Upon the basis of the previously quoted findings, the court concluded that the debtor was insolvent. We cannot state that the findings leading to this conclusion were clearly erroneous. Thus, we disagree with the Bank that the trustee failed to prove the debtor was insolvent on the date of transfer.
This leaves for consideration only the issue of whether the transfer resulted in recovery by the Bank of more than it would have received upon debtor's liquidation in Chapter 7. The bankruptcy court made no findings on this issue, but it expressed this conclusion:
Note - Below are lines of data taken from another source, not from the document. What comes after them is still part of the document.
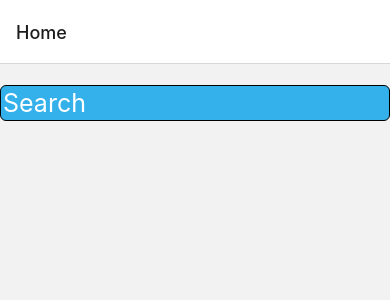
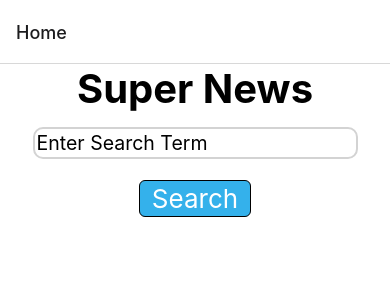
Before and after one commit to Tjtorin/SuperNews, a React Native app: screen /Home in a window 390 px wide. Shown: the top 300 px of the page. Built offline with nearby package versions, Linux system fonts and the light colour scheme.

Commit message:
Search button now sends input too results page

```diff
--- a/App.js
+++ b/App.js
@@ -3,9 +3,8 @@ import { StyleSheet, Text, View } from 'react-native';
 import {NavigationContainer} from '@react-navigation/native';
 import {createNativeStackNavigator} from '@react-navigation/native-stack';
 
-import Title from './components/Title';
-import SearchInput from './components/SearchInput';
-import SearchButton from './components/SearchButton';
+import HomePage from './components/HomePage';
+import ResultsPage from './components/ResultsPage';
 
 const Stack = createNativeStackNavigator();
 
@@ -15,11 +14,11 @@ export default function App() {
       <Stack.Navigator>
         <Stack.Screen
           name="Home"
-          component={SearchButton}
+          component={HomePage}
         />
         <Stack.Screen
-          name="Test"
-          component={SearchInput}
+          name="Results"
+          component={ResultsPage}
         />
       </Stack.Navigator>
     </NavigationContainer>
--- /dev/null
+++ b/components/HomePage.js
@@ -0,0 +1,23 @@
+import * as React from 'react';
+import { TextInput, View, StyleSheet, Text, Dimensions } from 'react-native';
+
+import SearchButton from './SearchButton';
+import SearchInput from './SearchInput';
+import Title from './Title';
+
+export default function HomePage() {
+  return (
+    <View style={styles.container}>
+      <Title title="Super News" />
+      <SearchInput />
+    </View>
+  );
+}
+
+const styles = StyleSheet.create({
+    container: {
+        flex: 1,
+        backgroundColor: '#fff',
+        alignItems: 'center',
+    },
+});
--- /dev/null
+++ b/components/ResultsPage.js
@@ -0,0 +1,23 @@
+import * as React from 'react';
+import { TextInput, View, StyleSheet, Text, Dimensions } from 'react-native';
+
+import SearchButton from './SearchButton';
+import SearchInput from './SearchInput';
+import Title from './Title';
+
+export default function ResultsPage({route, navigation}) {
+    return (
+        <View style={styles.container}>
+        <Title title="Super News" />
+        <Text>{route.params.searchTerm}</Text>
+        </View>
+    );
+}
+
+const styles = StyleSheet.create({
+    container: {
+        flex: 1,
+        backgroundColor: '#fff',
+        alignItems: 'center',
+    },
+});
--- a/components/SearchButton.js
+++ b/components/SearchButton.js
@@ -1,17 +1,18 @@
 import * as React from 'react';
 import { Pressable, View, StyleSheet, Text, Dimensions } from 'react-native';
+import { useNavigation } from '@react-navigation/native';
 
 let deviceHeight = Dimensions.get('window').height;
 let deviceWidth = Dimensions.get('window').width;
 
-export default class SearchButton extends React.Component {
-    render(){
+export default function SearchButton({searchTerm}) {
+  const navigation = useNavigation();
+
   return (
       <View>
         <Pressable
           onPress={() => {
-                    console.log("Navigating to next page");
-                    this.props.navigation.navigate("Test");
+              navigation.navigate("Results", {searchTerm: searchTerm});
           }}
 
           style={({pressed}) => [
@@ -26,18 +27,19 @@ export default class SearchButton extends React.Component {
       </View>
   );
 }
-}
 
 const styles = StyleSheet.create({
   button: {
     borderRadius: 6,
     borderWidth: 1,
     padding: 2,
-    marginTop: deviceHeight / 40
+    marginTop: deviceHeight / 40,
+    width: deviceWidth / 3.5
   },
 
   buttonText: {
-    fontSize: 25,
-    color: 'white'
+    fontSize: deviceWidth / 15,
+    color: 'white',
+    textAlign: 'center'
   }
 });
--- a/components/SearchInput.js
+++ b/components/SearchInput.js
@@ -1,5 +1,6 @@
 import * as React from 'react';
 import { TextInput, View, StyleSheet, Text, Dimensions } from 'react-native';
+import SearchButton from './SearchButton';
 
 let deviceHeight = Dimensions.get('window').height;
 let deviceWidth = Dimensions.get('window').width;
@@ -8,20 +9,26 @@ export default function SearchInput() {
   const [text, onChangeText] = React.useState("");
 
   return (
-    <View>
+    <View style={styles.container}>
       <TextInput
         style={styles.input}
         onChangeText={onChangeText}
         value={text}
         placeholder="Enter Search Term"
       />
+
+      <SearchButton searchTerm={text}/>
     </View>
   );
 }
 
 const styles = StyleSheet.create({
+  container: {
+    alignItems: 'center',
+  },
+
   input: {
-    fontSize: 20,
+    fontSize: deviceWidth / 20,
     textAlign: 'left',
     borderWidth: 2,
     borderColor: 'lightgrey',
@@ -29,5 +36,5 @@ const styles = StyleSheet.create({
     padding: 2,
     width: deviceWidth / 1.2,
     marginTop: deviceHeight / 60
-  }
+  },
 });
```
Lines whose indentation alone changed are shown as unchanged.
Having found that the debtor was insolvent on May 2, 1983, and from the testimony of Mr. Jarboe, albeit general in nature, it is obvious from all of the evidence before the Court that the creditor has in fact received more than he [sic] would have received in a case under Chapter 7; and thus the plaintiff may prevail on its [sic] 547 action.
The absence of specific findings makes difficult the review of this conclusion.
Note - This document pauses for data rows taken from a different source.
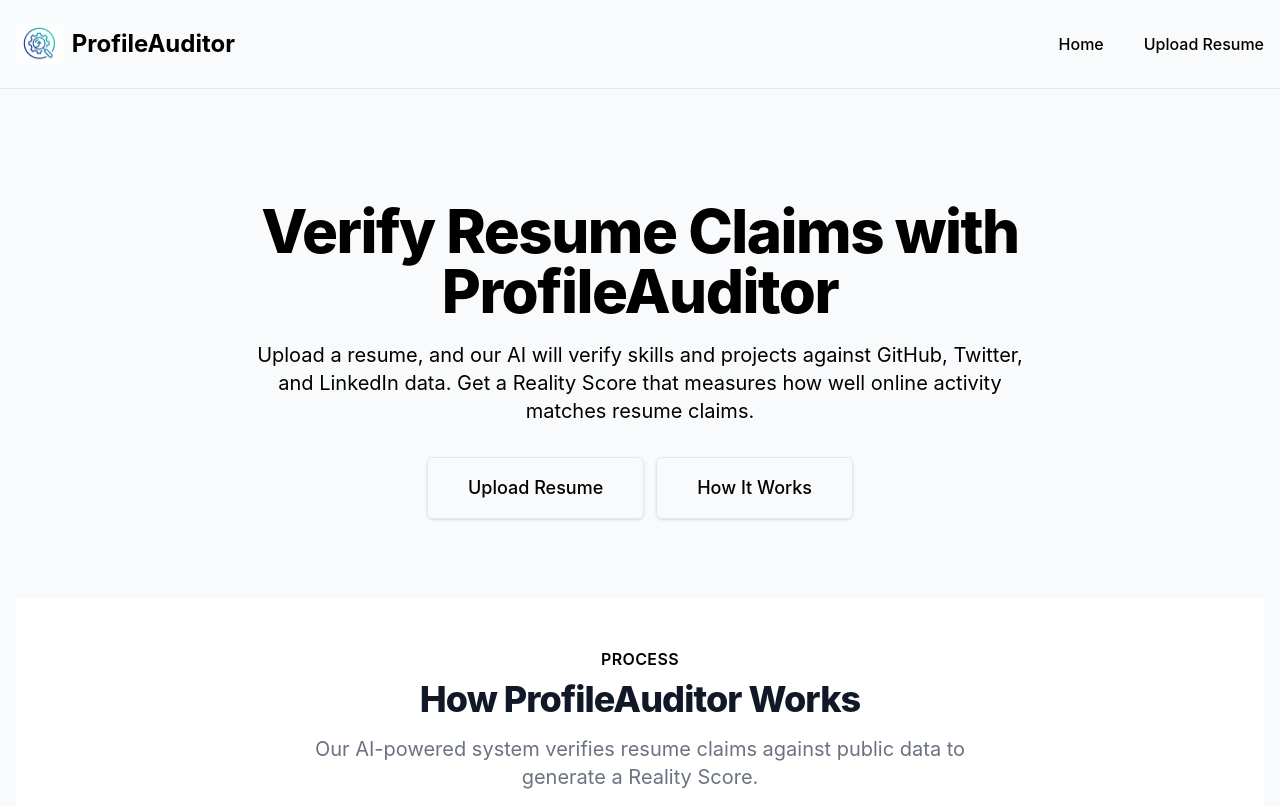
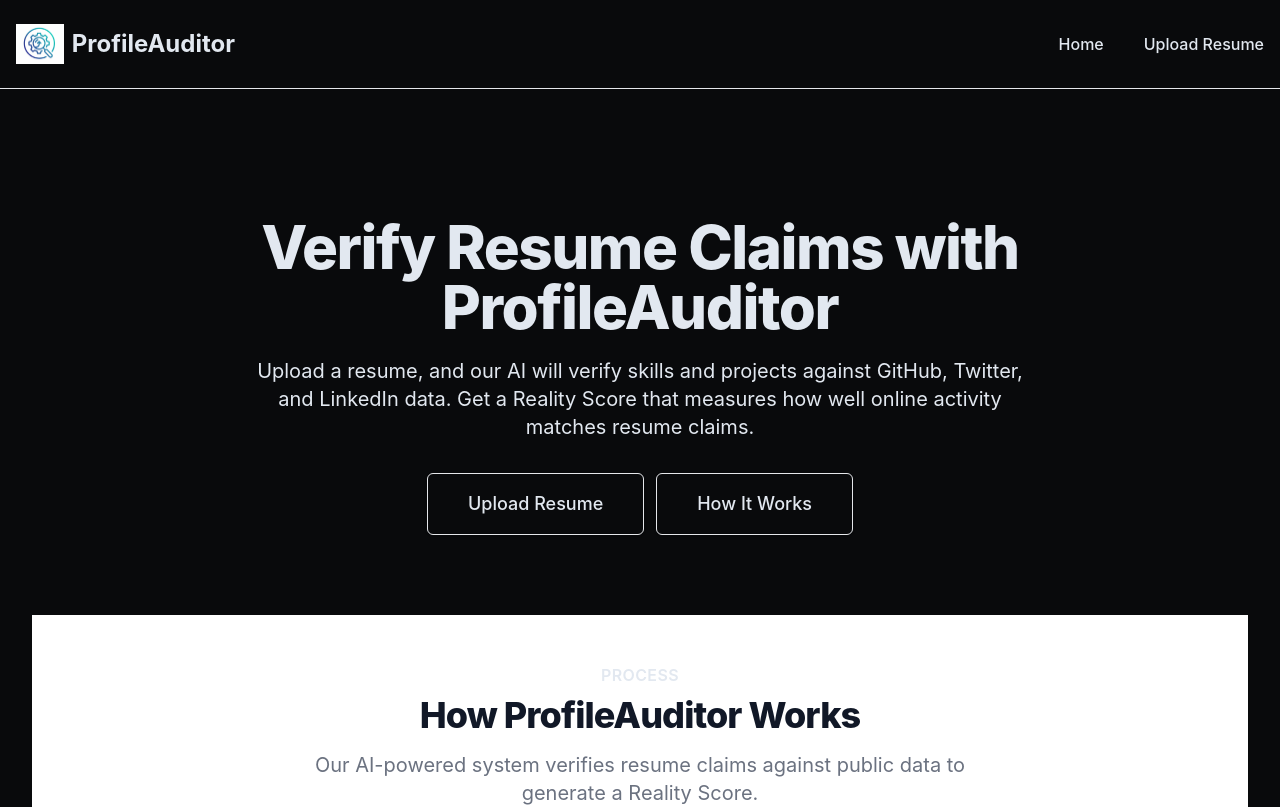
Before and after one commit to vishvjeettanwar1623/ProfileAuditor, a React (Create React App) app in the folder frontend/: page / in a window 1280 px wide. Shown: the top 807 px of the page. Built offline with nearby package versions, Linux system fonts and the light colour scheme; no server answers.

Commit message:
Implement core App component

```diff
--- a/frontend/src/App.js
+++ b/frontend/src/App.js
@@ -5,16 +5,19 @@ import Footer from './components/Footer';
 import HomePage from './pages/HomePage';
 import UploadPage from './pages/UploadPage';
 import ResultsPage from './pages/ResultsPage';
+import ResumeEditorPage from './pages/ResumeEditorPage';
 
 function App() {
   return (
     <Router>
-      <div className="flex flex-col min-h-screen bg-gray-50">
+      <div className="flex flex-col min-h-screen bg-[#090A0C] text-slate-200">
         <Header />
-        <main className="flex-grow container mx-auto px-4 py-8">
+        <main className="flex-grow container mx-auto px-4 sm:px-6 lg:px-8 py-8 md:py-12">
           <Routes>
             <Route path="/" element={<HomePage />} />
             <Route path="/upload" element={<UploadPage />} />
+            <Route path="/editor" element={<ResumeEditorPage />} />
+            <Route path="/editor/:resumeId" element={<ResumeEditorPage />} />
             <Route path="/results/:resumeId" element={<ResultsPage />} />
           </Routes>
         </main>
```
The evidence is undisputed, however, that prior to the execution of the new obligation and the transfers of the additional assets to secure it, the Bank was not fully secured. The only security for its debt was the Dalco stock, which the bankruptcy court valued at $525,000 on the date of transfer. Thus, prior to that time, the Bank held a secured claim in the amount of $525,000 and an unsecured claim in the amount of $500,000.5 After the transfer, the unsecured portion of the debt was reduced by the value of the additional collateral provided by the proceeds of the sale of the Dalco building and the certificates of deposit held in the district of Kansas.6 According to the evidence, the value of the former was $283,033, and that of the latter was $300,000. Thus, the effect of the transfer was to change the status of the Bank from that of a partially unsecured creditor to that of a fully secured creditor. Since the evidence indicates no unsecured creditor would receive full payment on liquidation, this change in status is sufficient to establish the last element of a preferential transfer.
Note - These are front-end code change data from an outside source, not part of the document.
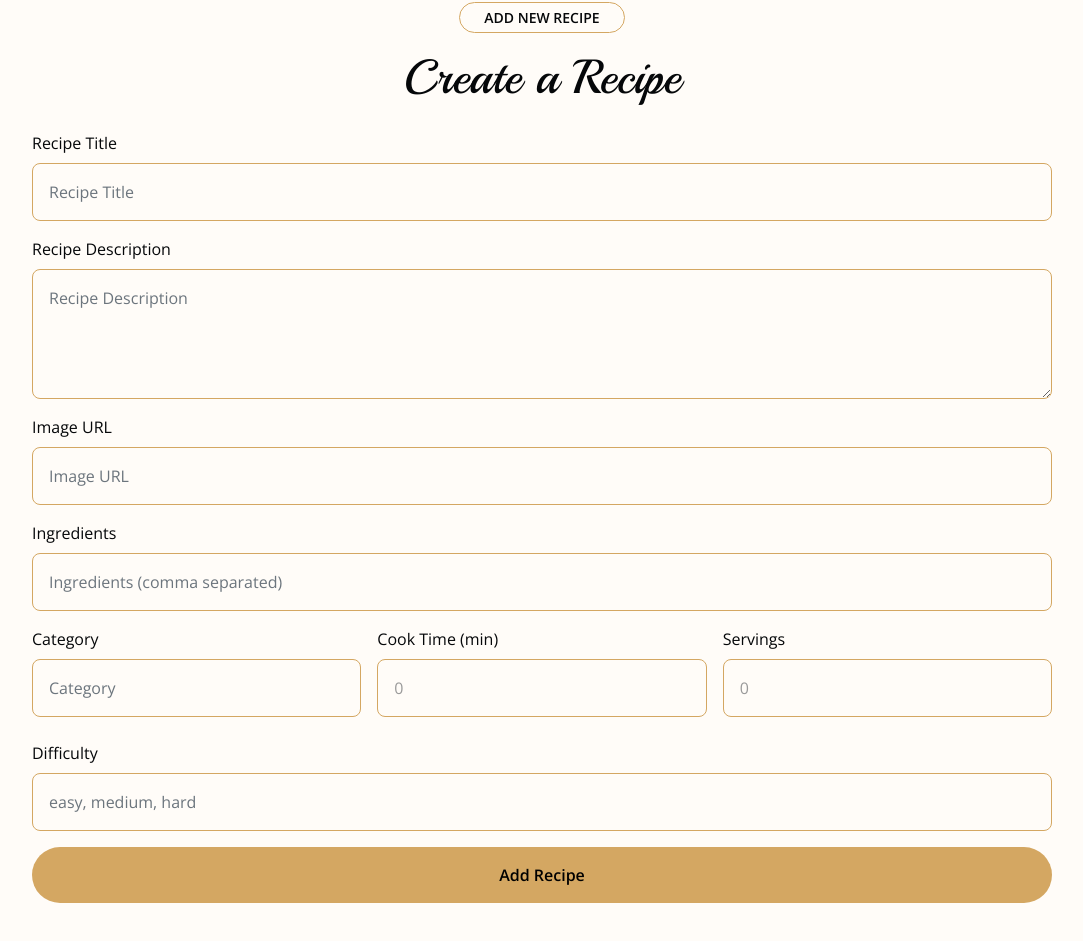
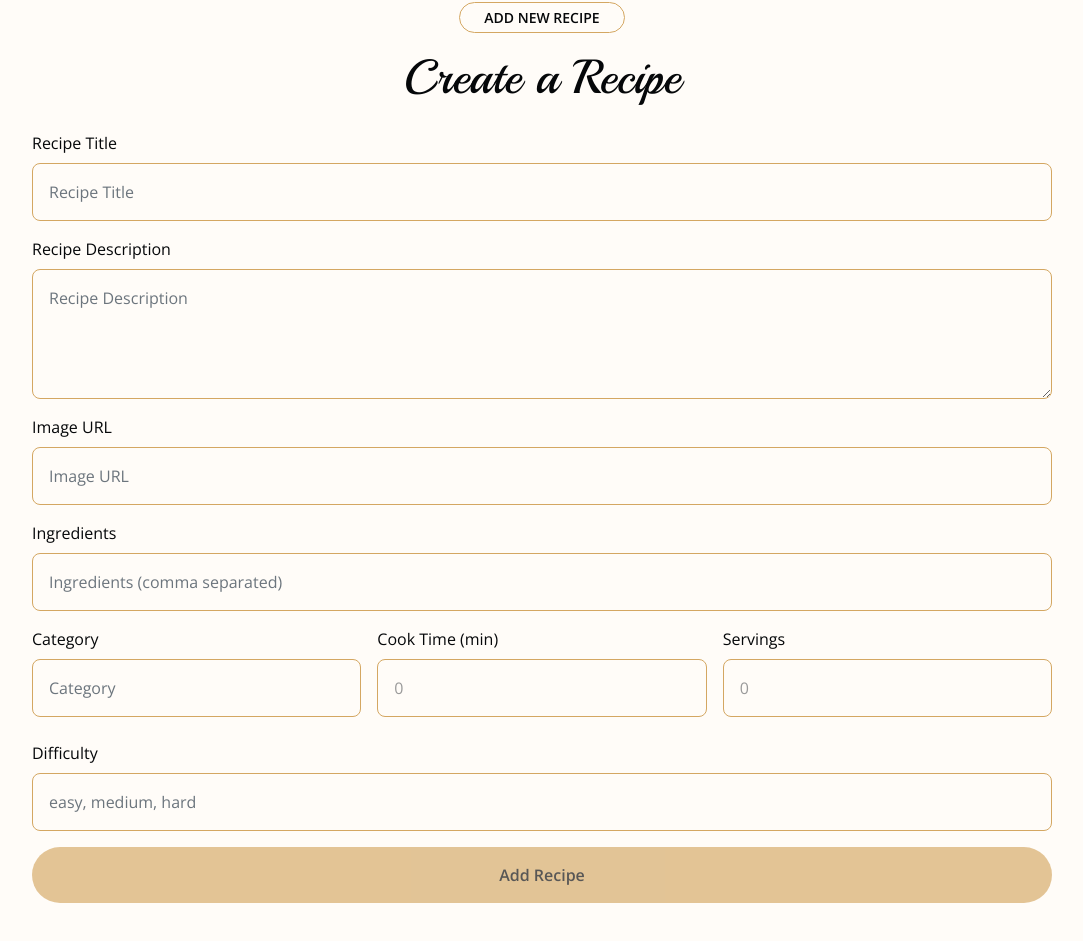
Before and after one commit to NikolVasileva/recipes-angular, an Angular app in the folder client/recipes/: page /recipe-create in a window 1280 px wide. Shown: the part 249-1190 px from the top of the page, without its empty margins (98-1181 px from the left). Built offline with nearby package versions, Linux system fonts and the light colour scheme; sample sign-in values are in the browser's storage.

Commit message:
add validation rules of creating recipe form

```diff
--- a/client/recipes/src/app/features/recipe-create/recipe-create.css
+++ b/client/recipes/src/app/features/recipe-create/recipe-create.css
@@ -0,0 +1,5 @@
+.error {
+    color: #dc3545;
+    font-size: 0.9rem;
+    margin-top: 5px;
+}
--- a/client/recipes/src/app/features/recipe-create/recipe-create.html
+++ b/client/recipes/src/app/features/recipe-create/recipe-create.html
@@ -8,7 +8,7 @@
           <h1 class="display-5 mb-0">Create a Recipe</h1>
         </div>
 
-        <form #recipeForm="ngForm" (ngSubmit)="onSubmit()">
+        <!-- <form #recipeForm="ngForm" (ngSubmit)="onSubmit()">
 
           <div class="mb-3">
             <label for="title" class="form-label text-dark">Recipe Title</label>
@@ -119,7 +119,195 @@
             Add Recipe
           </button>
 
-        </form>
-      </div>
+        </form> -->
+        <form #recipeForm="ngForm" (ngSubmit)="onSubmit()">
+
+            <!-- TITLE -->
+            <div class="mb-3">
+              <label class="form-label text-dark">Recipe Title</label>
+              <input
+                appInputError
+                [(ngModel)]="title"
+                name="title"
+                type="text"
+                class="w-100 form-control p-3 border-primary bg-light"
+                placeholder="Recipe Title"
+                required
+                minlength="3"
+              >
+
+              @if (
+                (recipeForm.controls['title']?.touched || recipeForm.controls['title']?.dirty)
+                && recipeForm.controls['title']?.invalid
+              ) {
+                <p class="error">Title is required (min 3 characters)!</p>
+              }
+            </div>
+
+            <!-- DESCRIPTION -->
+            <div class="mb-3">
+              <label class="form-label text-dark">Recipe Description</label>
+              <textarea
+                appInputError
+                [(ngModel)]="description"
+                name="description"
+                class="w-100 form-control p-3 border-primary bg-light"
+                rows="4"
+                placeholder="Recipe Description"
+                required
+                minlength="10"
+              ></textarea>
+
+              @if (
+                (recipeForm.controls['description']?.touched || recipeForm.controls['description']?.dirty)
+                && recipeForm.controls['description']?.invalid
+              ) {
+                <p class="error">Description is required (min 10 characters)!</p>
+              }
+            </div>
+
+            <!-- IMAGE URL -->
+            <div class="mb-3">
+              <label class="form-label text-dark">Image URL</label>
+              <input
+                appInputError
+                [(ngModel)]="imageUrl"
+                name="imageUrl"
+                type="text"
+                class="w-100 form-control p-3 border-primary bg-light"
+                placeholder="Image URL"
+                required
+                pattern="https?://.+"
+              >
+
+              @if (
+                (recipeForm.controls['imageUrl']?.touched || recipeForm.controls['imageUrl']?.dirty)
+                && recipeForm.controls['imageUrl']?.invalid
+              ) {
+                <p class="error">Valid image URL is required!</p>
+              }
+            </div>
+
+            <!-- INGREDIENTS -->
+            <div class="mb-3">
+              <label class="form-label text-dark">Ingredients</label>
+              <input
+                appInputError
+                [(ngModel)]="ingredients"
+                name="ingredients"
+                type="text"
+                class="w-100 form-control p-3 border-primary bg-light"
+                placeholder="Ingredients (comma separated)"
+                required
+                minlength="3"
+              >
+
+              @if (
+                (recipeForm.controls['ingredients']?.touched || recipeForm.controls['ingredients']?.dirty)
+                && recipeForm.controls['ingredients']?.invalid
+              ) {
+                <p class="error">Ingredients are required!</p>
+              }
+            </div>
+
+            <!-- CATEGORY / COOK TIME / SERVINGS -->
+            <div class="row g-3 mb-4">
+
+              <div class="col-md-4">
+                <label class="form-label text-dark">Category</label>
+                <input
+                  appInputError
+                  [(ngModel)]="category"
+                  name="category"
+                  type="text"
+                  class="form-control p-3 border-primary bg-light"
+                  placeholder="Category"
+                  required
+                >
+
+                @if (
+                  (recipeForm.controls['category']?.touched || recipeForm.controls['category']?.dirty)
+                  && recipeForm.controls['category']?.invalid
+                ) {
+                  <p class="error">Category is required!</p>
+                }
+              </div>
+
+              <div class="col-md-4">
+                <label class="form-label text-dark">Cook Time (min)</label>
+                <input
+                  appInputError
+                  [(ngModel)]="cookTime"
+                  name="cookTime"
+                  type="number"
+                  class="form-control p-3 border-primary bg-light"
+                  required
+                  min="1"
+                >
+
+                @if (
+                  (recipeForm.controls['cookTime']?.touched || recipeForm.controls['cookTime']?.dirty)
+                  && recipeForm.controls['cookTime']?.invalid
+                ) {
+                  <p class="error">Cook time must be at least 1 minute!</p>
+                }
+              </div>
+
+              <div class="col-md-4">
+                <label class="form-label text-dark">Servings</label>
+                <input
+                  appInputError
+                  [(ngModel)]="servings"
+                  name="servings"
+                  type="number"
+                  class="form-control p-3 border-primary bg-light"
+                  required
+                  min="1"
+                >
+
+                @if (
+                  (recipeForm.controls['servings']?.touched || recipeForm.controls['servings']?.dirty)
+                  && recipeForm.controls['servings']?.invalid
+                ) {
+                  <p class="error">Servings must be at least 1!</p>
+                }
+              </div>
+
+            </div>
+
+            <!-- DIFFICULTY -->
+            <div class="mb-3">
+              <label class="form-label text-dark">Difficulty</label>
+              <input
+                appInputError
+                [(ngModel)]="difficulty"
+                name="difficulty"
+                type="text"
+                class="w-100 form-control p-3 border-primary bg-light"
+                placeholder="easy, medium, hard"
+                required
+                pattern="^(easy|medium|hard)$"
+              >
+
+              @if (
+                (recipeForm.controls['difficulty']?.touched || recipeForm.controls['difficulty']?.dirty)
+                && recipeForm.controls['difficulty']?.invalid
+              ) {
+                <p class="error">Difficulty must be: easy, medium or hard!</p>
+              }
+            </div>
+
+            <!-- BUTTON -->
+            <button
+              type="submit"
+              class="w-100 btn btn-primary p-3 border-primary bg-primary rounded-pill"
+              [disabled]="recipeForm.invalid"
+            >
+              Add Recipe
+            </button>
+
+          </form>
+
+    </div>
     </div>
   </div>
```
It is axiomatic when a creditor is the beneficiary of a transfer that would result in full payment of its obligation, and no other creditor in its class would be similarly treated on liquidation, that creditor has been preferred. Barash v. Public Fin. Corp., 658 F.2d 504, 508-09 (7th Cir. 1981). We therefore conclude the decision of the bankruptcy court was not clearly erroneous. Having reached this conclusion, we believe it is unnecessary to consider the remaining issue, because even if the Bank were correct in its contention, any error would be harmless.
The difference between the amount of the original debt and the new note is the amount of interest accrued on the old obligation. No cash was advanced to the debtor, and the interest was added to the principal of the old debt to create the principal of the new note
"With reference to an entity other than a partnership, financial conditions such that the sum of such entity's debts is greater than all of such entity's property, at a fair valuation...." 11 U.S.C. § 101(26) (A)
Indeed, the DOE debt was ignored entirely by the bankruptcy judge because he decided the issue of solvency solely upon the basis of his valuation of the debtor's assets on the date of transfer
The Bank's own balance sheet analysis of the debtor's solvency, which valued the DOE claim at only $1 million, showed the debtor had a net surplus of assets of $2,389,480. By refusing to value the DES notes at over $5 million and the Dalco stock at over $3 million, as the Bank did, the court, in effect, found the debtor to be insolvent by a wide margin
A creditor can have both a secured and unsecured claim arising out of the same transaction. 11 U.S.C. § 506(a)
Because the bankruptcy court concluded the Dalco Energy Shares notes were valueless for the purpose of insolvency, we must also assume the one DES note given as security had no value to secure the new loan